Assignment — Nothing but the text of the records should come back; copy it exactly and leave the pictures out.

• • • •

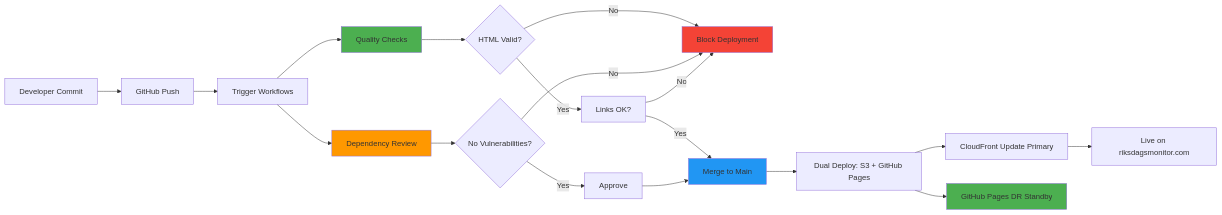
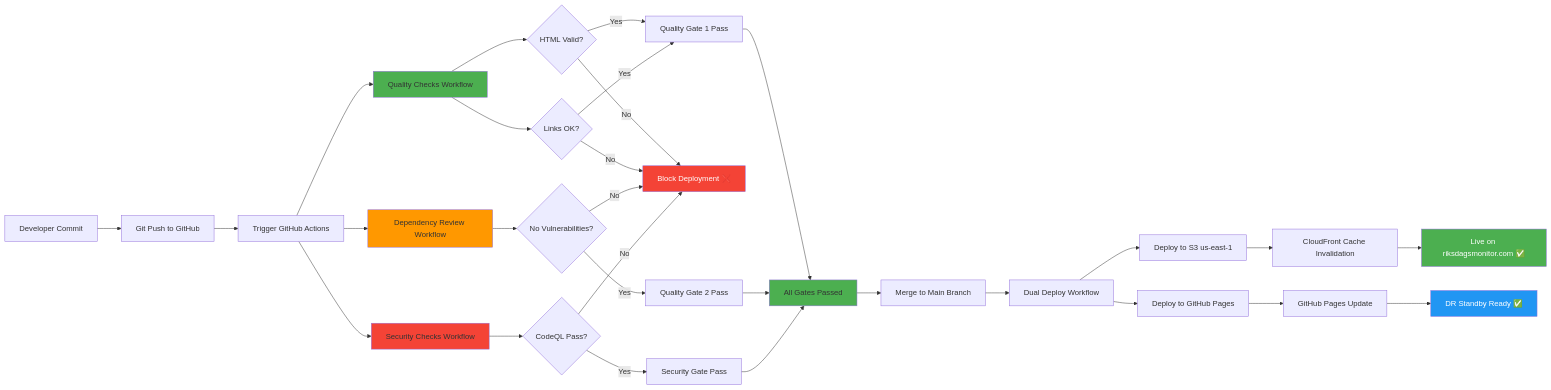
The fifth of 15 diagrams in ARCHITECTURE.md (Hack23/riksdagsmonitor), drawn with Mermaid before and after one commit. The commit also changed other lines of this file, not shown here.

Commit message:
docs: restructure ARCHITECTURE.md to C4 standard with header, doc map, C4 views, layers, patterns, and footer

````diff
--- a/ARCHITECTURE.md
+++ b/ARCHITECTURE.md
@@ -139,32 +380,44 @@
 ```mermaid
 graph LR
-    A[Developer Commit] --> B[GitHub Push]
-    B --> C[Trigger Workflows]
+    A[Developer Commit] --> B[Git Push to GitHub]
+    B --> C[Trigger GitHub Actions]
     
-    C --> D[Quality Checks]
-    C --> E[Dependency Review]
+    C --> D[Quality Checks Workflow]
+    C --> E[Dependency Review Workflow]
+    C --> F[Security Checks Workflow]
     
-    D --> F{HTML Valid?}
-    E --> G{No Vulnerabilities?}
+    D --> G{HTML Valid?}
+    D --> H{Links OK?}
+    E --> I{No Vulnerabilities?}
+    F --> J{CodeQL Pass?}
     
-    F -->|Yes| H[Links OK?]
-    F -->|No| I[Block Deployment]
+    G -->|Yes| K[Quality Gate 1 Pass]
+    G -->|No| L[Block Deployment ❌]
+    H -->|Yes| K
+    H -->|No| L
+    I -->|Yes| M[Quality Gate 2 Pass]
+    I -->|No| L
+    J -->|Yes| N[Security Gate Pass]
+    J -->|No| L
     
-    G -->|Yes| J[Approve]
-    G -->|No| I
+    K --> O[All Gates Passed]
+    M --> O
+    N --> O
     
-    H -->|Yes| K[Merge to Main]
-    H -->|No| I
-    
-    J --> K
-    K --> L[Dual Deploy: S3 + GitHub Pages]
-    L --> M[CloudFront Update Primary]
-    L --> N[GitHub Pages DR Standby]
-    M --> O[Live on riksdagsmonitor.com]
+    O --> P[Merge to Main Branch]
+    P --> Q[Dual Deploy Workflow]
+    Q --> R[Deploy to S3 us-east-1]
+    Q --> S[Deploy to GitHub Pages]
+    R --> T[CloudFront Cache Invalidation]
+    S --> U[GitHub Pages Update]
+    T --> V[Live on riksdagsmonitor.com ✅]
+    U --> W[DR Standby Ready ✅]
     
     style D fill:#4caf50
     style E fill:#ff9800
-    style K fill:#2196f3
-    style I fill:#f44336
-    style N fill:#4caf50
+    style F fill:#f44336
+    style L fill:#f44336,color:#fff
+    style O fill:#4caf50
+    style V fill:#4caf50,color:#fff
+    style W fill:#2196f3,color:#fff
 ```
````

• • • •

Result of the task —
The fifth of 15 diagrams in ARCHITECTURE.md (Hack23/riksdagsmonitor), drawn with Mermaid before and after one commit. The commit also changed other lines of this file, not shown here.

Commit message:
docs: restructure ARCHITECTURE.md to C4 standard with header, doc map, C4 views, layers, patterns, and footer

````diff
--- a/ARCHITECTURE.md
+++ b/ARCHITECTURE.md
@@ -139,32 +380,44 @@
 ```mermaid
 graph LR
-    A[Developer Commit] --> B[GitHub Push]
-    B --> C[Trigger Workflows]
+    A[Developer Commit] --> B[Git Push to GitHub]
+    B --> C[Trigger GitHub Actions]
     
-    C --> D[Quality Checks]
-    C --> E[Dependency Review]
+    C --> D[Quality Checks Workflow]
+    C --> E[Dependency Review Workflow]
+    C --> F[Security Checks Workflow]
     
-    D --> F{HTML Valid?}
-    E --> G{No Vulnerabilities?}
+    D --> G{HTML Valid?}
+    D --> H{Links OK?}
+    E --> I{No Vulnerabilities?}
+    F --> J{CodeQL Pass?}
     
-    F -->|Yes| H[Links OK?]
-    F -->|No| I[Block Deployment]
+    G -->|Yes| K[Quality Gate 1 Pass]
+    G -->|No| L[Block Deployment ❌]
+    H -->|Yes| K
+    H -->|No| L
+    I -->|Yes| M[Quality Gate 2 Pass]
+    I -->|No| L
+    J -->|Yes| N[Security Gate Pass]
+    J -->|No| L
     
-    G -->|Yes| J[Approve]
-    G -->|No| I
+    K --> O[All Gates Passed]
+    M --> O
+    N --> O
     
-    H -->|Yes| K[Merge to Main]
-    H -->|No| I
-    
-    J --> K
-    K --> L[Dual Deploy: S3 + GitHub Pages]
-    L --> M[CloudFront Update Primary]
-    L --> N[GitHub Pages DR Standby]
-    M --> O[Live on riksdagsmonitor.com]
+    O --> P[Merge to Main Branch]
+    P --> Q[Dual Deploy Workflow]
+    Q --> R[Deploy to S3 us-east-1]
+    Q --> S[Deploy to GitHub Pages]
+    R --> T[CloudFront Cache Invalidation]
+    S --> U[GitHub Pages Update]
+    T --> V[Live on riksdagsmonitor.com ✅]
+    U --> W[DR Standby Ready ✅]
     
     style D fill:#4caf50
     style E fill:#ff9800
-    style K fill:#2196f3
-    style I fill:#f44336
-    style N fill:#4caf50
+    style F fill:#f44336
+    style L fill:#f44336,color:#fff
+    style O fill:#4caf50
+    style V fill:#4caf50,color:#fff
+    style W fill:#2196f3,color:#fff
 ```
````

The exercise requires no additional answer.